Work required
Retype each record exactly.

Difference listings
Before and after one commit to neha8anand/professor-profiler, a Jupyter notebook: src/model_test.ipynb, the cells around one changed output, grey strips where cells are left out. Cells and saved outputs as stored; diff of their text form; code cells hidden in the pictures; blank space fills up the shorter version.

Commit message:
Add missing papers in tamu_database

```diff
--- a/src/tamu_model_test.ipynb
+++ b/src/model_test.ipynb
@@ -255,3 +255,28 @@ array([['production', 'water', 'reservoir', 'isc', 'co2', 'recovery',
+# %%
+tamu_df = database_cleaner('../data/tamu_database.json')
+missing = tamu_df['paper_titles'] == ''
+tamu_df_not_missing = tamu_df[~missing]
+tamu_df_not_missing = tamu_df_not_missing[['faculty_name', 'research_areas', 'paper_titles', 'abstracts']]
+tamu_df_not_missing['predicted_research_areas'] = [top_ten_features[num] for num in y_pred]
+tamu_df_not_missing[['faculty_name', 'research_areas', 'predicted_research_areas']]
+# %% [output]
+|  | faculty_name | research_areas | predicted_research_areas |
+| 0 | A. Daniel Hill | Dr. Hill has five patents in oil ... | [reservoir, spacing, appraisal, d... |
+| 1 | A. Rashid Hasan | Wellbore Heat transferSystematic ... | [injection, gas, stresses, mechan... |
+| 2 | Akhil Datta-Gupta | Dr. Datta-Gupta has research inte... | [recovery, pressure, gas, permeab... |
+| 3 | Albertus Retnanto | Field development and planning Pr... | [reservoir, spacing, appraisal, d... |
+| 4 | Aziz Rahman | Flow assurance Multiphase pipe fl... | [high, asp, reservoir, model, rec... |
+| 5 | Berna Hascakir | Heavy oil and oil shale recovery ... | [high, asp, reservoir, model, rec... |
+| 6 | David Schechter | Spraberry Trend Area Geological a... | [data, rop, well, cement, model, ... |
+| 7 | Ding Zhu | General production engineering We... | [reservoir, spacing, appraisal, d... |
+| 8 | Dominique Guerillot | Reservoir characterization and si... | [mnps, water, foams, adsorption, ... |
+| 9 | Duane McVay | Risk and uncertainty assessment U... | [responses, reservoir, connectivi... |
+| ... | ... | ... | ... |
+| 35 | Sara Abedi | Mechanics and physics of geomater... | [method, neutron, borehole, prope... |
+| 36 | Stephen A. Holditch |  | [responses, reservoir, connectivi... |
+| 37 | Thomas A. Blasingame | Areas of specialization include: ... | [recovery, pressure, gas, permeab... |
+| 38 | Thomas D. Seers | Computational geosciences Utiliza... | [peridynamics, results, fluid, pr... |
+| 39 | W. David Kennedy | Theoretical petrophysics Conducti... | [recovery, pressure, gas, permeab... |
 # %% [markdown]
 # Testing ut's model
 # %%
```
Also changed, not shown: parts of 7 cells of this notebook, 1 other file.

Answer to this task
Before and after one commit to neha8anand/professor-profiler, a Jupyter notebook: src/model_test.ipynb, the cells around one changed output, grey strips where cells are left out. Cells and saved outputs as stored; diff of their text form; code cells hidden in the pictures; blank space fills up the shorter version.

Commit message:
Add missing papers in tamu_database

```diff
--- a/src/tamu_model_test.ipynb
+++ b/src/model_test.ipynb
@@ -255,3 +255,28 @@ array([['production', 'water', 'reservoir', 'isc', 'co2', 'recovery',
+# %%
+tamu_df = database_cleaner('../data/tamu_database.json')
+missing = tamu_df['paper_titles'] == ''
+tamu_df_not_missing = tamu_df[~missing]
+tamu_df_not_missing = tamu_df_not_missing[['faculty_name', 'research_areas', 'paper_titles', 'abstracts']]
+tamu_df_not_missing['predicted_research_areas'] = [top_ten_features[num] for num in y_pred]
+tamu_df_not_missing[['faculty_name', 'research_areas', 'predicted_research_areas']]
+# %% [output]
+|  | faculty_name | research_areas | predicted_research_areas |
+| 0 | A. Daniel Hill | Dr. Hill has five patents in oil ... | [reservoir, spacing, appraisal, d... |
+| 1 | A. Rashid Hasan | Wellbore Heat transferSystematic ... | [injection, gas, stresses, mechan... |
+| 2 | Akhil Datta-Gupta | Dr. Datta-Gupta has research inte... | [recovery, pressure, gas, permeab... |
+| 3 | Albertus Retnanto | Field development and planning Pr... | [reservoir, spacing, appraisal, d... |
+| 4 | Aziz Rahman | Flow assurance Multiphase pipe fl... | [high, asp, reservoir, model, rec... |
+| 5 | Berna Hascakir | Heavy oil and oil shale recovery ... | [high, asp, reservoir, model, rec... |
+| 6 | David Schechter | Spraberry Trend Area Geological a... | [data, rop, well, cement, model, ... |
+| 7 | Ding Zhu | General production engineering We... | [reservoir, spacing, appraisal, d... |
+| 8 | Dominique Guerillot | Reservoir characterization and si... | [mnps, water, foams, adsorption, ... |
+| 9 | Duane McVay | Risk and uncertainty assessment U... | [responses, reservoir, connectivi... |
+| ... | ... | ... | ... |
+| 35 | Sara Abedi | Mechanics and physics of geomater... | [method, neutron, borehole, prope... |
+| 36 | Stephen A. Holditch |  | [responses, reservoir, connectivi... |
+| 37 | Thomas A. Blasingame | Areas of specialization include: ... | [recovery, pressure, gas, permeab... |
+| 38 | Thomas D. Seers | Computational geosciences Utiliza... | [peridynamics, results, fluid, pr... |
+| 39 | W. David Kennedy | Theoretical petrophysics Conducti... | [recovery, pressure, gas, permeab... |
 # %% [markdown]
 # Testing ut's model
 # %%
```
Also changed, not shown: parts of 7 cells of this notebook, 1 other file.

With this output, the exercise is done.